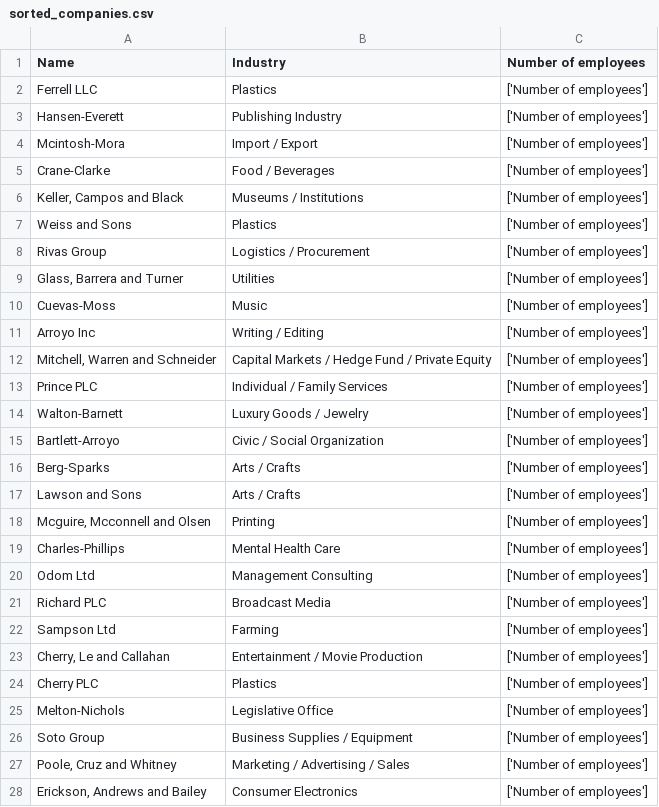
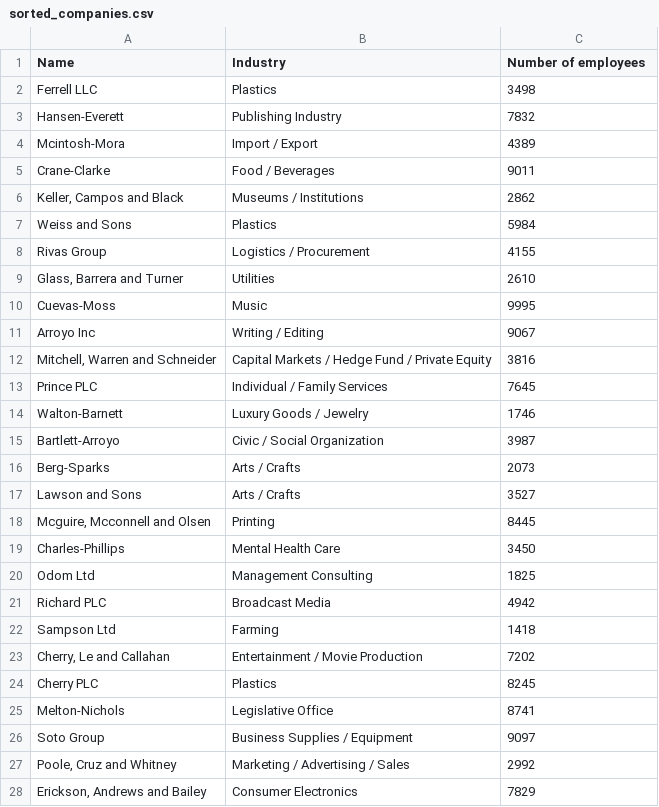
Before and after one commit to sveta-kh/homework, a CSV file: lecture15/sorted_companies.csv, drawn as a sheet; only a part is shown; the diff covers the shown part only.

Commit message:
Fixed try except in lecture 15 homework

```diff
--- a/lecture15/sorted_companies.csv
+++ b/lecture15/sorted_companies.csv
@@ -1,28 +1,28 @@
 Name,Industry,Number of employees
-Ferrell LLC,Plastics,['Number of employees']
-Hansen-Everett,Publishing Industry,['Number of employees']
-Mcintosh-Mora,Import / Export,['Number of employees']
-Crane-Clarke,Food / Beverages,['Number of employees']
-"Keller, Campos and Black",Museums / Institutions,['Number of employees']
-Weiss and Sons,Plastics,['Number of employees']
-Rivas Group,Logistics / Procurement,['Number of employees']
-"Glass, Barrera and Turner",Utilities,['Number of employees']
-Cuevas-Moss,Music,['Number of employees']
-Arroyo Inc,Writing / Editing,['Number of employees']
-"Mitchell, Warren and Schneider",Capital Markets / Hedge Fund / Private Equity,['Number of employees']
-Prince PLC,Individual / Family Services,['Number of employees']
-Walton-Barnett,Luxury Goods / Jewelry,['Number of employees']
-Bartlett-Arroyo,Civic / Social Organization,['Number of employees']
-Berg-Sparks,Arts / Crafts,['Number of employees']
-Lawson and Sons,Arts / Crafts,['Number of employees']
-"Mcguire, Mcconnell and Olsen",Printing,['Number of employees']
-Charles-Phillips,Mental Health Care,['Number of employees']
-Odom Ltd,Management Consulting,['Number of employees']
-Richard PLC,Broadcast Media,['Number of employees']
-Sampson Ltd,Farming,['Number of employees']
-"Cherry, Le and Callahan",Entertainment / Movie Production,['Number of employees']
-Cherry PLC,Plastics,['Number of employees']
-Melton-Nichols,Legislative Office,['Number of employees']
-Soto Group,Business Supplies / Equipment,['Number of employees']
-"Poole, Cruz and Whitney",Marketing / Advertising / Sales,['Number of employees']
-"Erickson, Andrews and Bailey",Consumer Electronics,['Number of employees']
+Ferrell LLC,Plastics,3498
+Hansen-Everett,Publishing Industry,7832
+Mcintosh-Mora,Import / Export,4389
+Crane-Clarke,Food / Beverages,9011
+"Keller, Campos and Black",Museums / Institutions,2862
+Weiss and Sons,Plastics,5984
+Rivas Group,Logistics / Procurement,4155
+"Glass, Barrera and Turner",Utilities,2610
+Cuevas-Moss,Music,9995
+Arroyo Inc,Writing / Editing,9067
+"Mitchell, Warren and Schneider",Capital Markets / Hedge Fund / Private Equity,3816
+Prince PLC,Individual / Family Services,7645
+Walton-Barnett,Luxury Goods / Jewelry,1746
+Bartlett-Arroyo,Civic / Social Organization,3987
+Berg-Sparks,Arts / Crafts,2073
+Lawson and Sons,Arts / Crafts,3527
+"Mcguire, Mcconnell and Olsen",Printing,8445
+Charles-Phillips,Mental Health Care,3450
+Odom Ltd,Management Consulting,1825
+Richard PLC,Broadcast Media,4942
+Sampson Ltd,Farming,1418
+"Cherry, Le and Callahan",Entertainment / Movie Production,7202
+Cherry PLC,Plastics,8245
+Melton-Nichols,Legislative Office,8741
+Soto Group,Business Supplies / Equipment,9097
+"Poole, Cruz and Whitney",Marketing / Advertising / Sales,2992
+"Erickson, Andrews and Bailey",Consumer Electronics,7829
```
Also changed, not shown: 19 edited cells elsewhere in this file, 2 other files.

......

Return the listing verbatim, pictures excluded.

* **Written response**
Before and after one commit to sveta-kh/homework, a CSV file: lecture15/sorted_companies.csv, drawn as a sheet; only a part is shown; the diff covers the shown part only.

Commit message:
Fixed try except in lecture 15 homework

```diff
--- a/lecture15/sorted_companies.csv
+++ b/lecture15/sorted_companies.csv
@@ -1,28 +1,28 @@
 Name,Industry,Number of employees
-Ferrell LLC,Plastics,['Number of employees']
-Hansen-Everett,Publishing Industry,['Number of employees']
-Mcintosh-Mora,Import / Export,['Number of employees']
-Crane-Clarke,Food / Beverages,['Number of employees']
-"Keller, Campos and Black",Museums / Institutions,['Number of employees']
-Weiss and Sons,Plastics,['Number of employees']
-Rivas Group,Logistics / Procurement,['Number of employees']
-"Glass, Barrera and Turner",Utilities,['Number of employees']
-Cuevas-Moss,Music,['Number of employees']
-Arroyo Inc,Writing / Editing,['Number of employees']
-"Mitchell, Warren and Schneider",Capital Markets / Hedge Fund / Private Equity,['Number of employees']
-Prince PLC,Individual / Family Services,['Number of employees']
-Walton-Barnett,Luxury Goods / Jewelry,['Number of employees']
-Bartlett-Arroyo,Civic / Social Organization,['Number of employees']
-Berg-Sparks,Arts / Crafts,['Number of employees']
-Lawson and Sons,Arts / Crafts,['Number of employees']
-"Mcguire, Mcconnell and Olsen",Printing,['Number of employees']
-Charles-Phillips,Mental Health Care,['Number of employees']
-Odom Ltd,Management Consulting,['Number of employees']
-Richard PLC,Broadcast Media,['Number of employees']
-Sampson Ltd,Farming,['Number of employees']
-"Cherry, Le and Callahan",Entertainment / Movie Production,['Number of employees']
-Cherry PLC,Plastics,['Number of employees']
-Melton-Nichols,Legislative Office,['Number of employees']
-Soto Group,Business Supplies / Equipment,['Number of employees']
-"Poole, Cruz and Whitney",Marketing / Advertising / Sales,['Number of employees']
-"Erickson, Andrews and Bailey",Consumer Electronics,['Number of employees']
+Ferrell LLC,Plastics,3498
+Hansen-Everett,Publishing Industry,7832
+Mcintosh-Mora,Import / Export,4389
+Crane-Clarke,Food / Beverages,9011
+"Keller, Campos and Black",Museums / Institutions,2862
+Weiss and Sons,Plastics,5984
+Rivas Group,Logistics / Procurement,4155
+"Glass, Barrera and Turner",Utilities,2610
+Cuevas-Moss,Music,9995
+Arroyo Inc,Writing / Editing,9067
+"Mitchell, Warren and Schneider",Capital Markets / Hedge Fund / Private Equity,3816
+Prince PLC,Individual / Family Services,7645
+Walton-Barnett,Luxury Goods / Jewelry,1746
+Bartlett-Arroyo,Civic / Social Organization,3987
+Berg-Sparks,Arts / Crafts,2073
+Lawson and Sons,Arts / Crafts,3527
+"Mcguire, Mcconnell and Olsen",Printing,8445
+Charles-Phillips,Mental Health Care,3450
+Odom Ltd,Management Consulting,1825
+Richard PLC,Broadcast Media,4942
+Sampson Ltd,Farming,1418
+"Cherry, Le and Callahan",Entertainment / Movie Production,7202
+Cherry PLC,Plastics,8245
+Melton-Nichols,Legislative Office,8741
+Soto Group,Business Supplies / Equipment,9097
+"Poole, Cruz and Whitney",Marketing / Advertising / Sales,2992
+"Erickson, Andrews and Bailey",Consumer Electronics,7829
```
Also changed, not shown: 19 edited cells elsewhere in this file, 2 other files.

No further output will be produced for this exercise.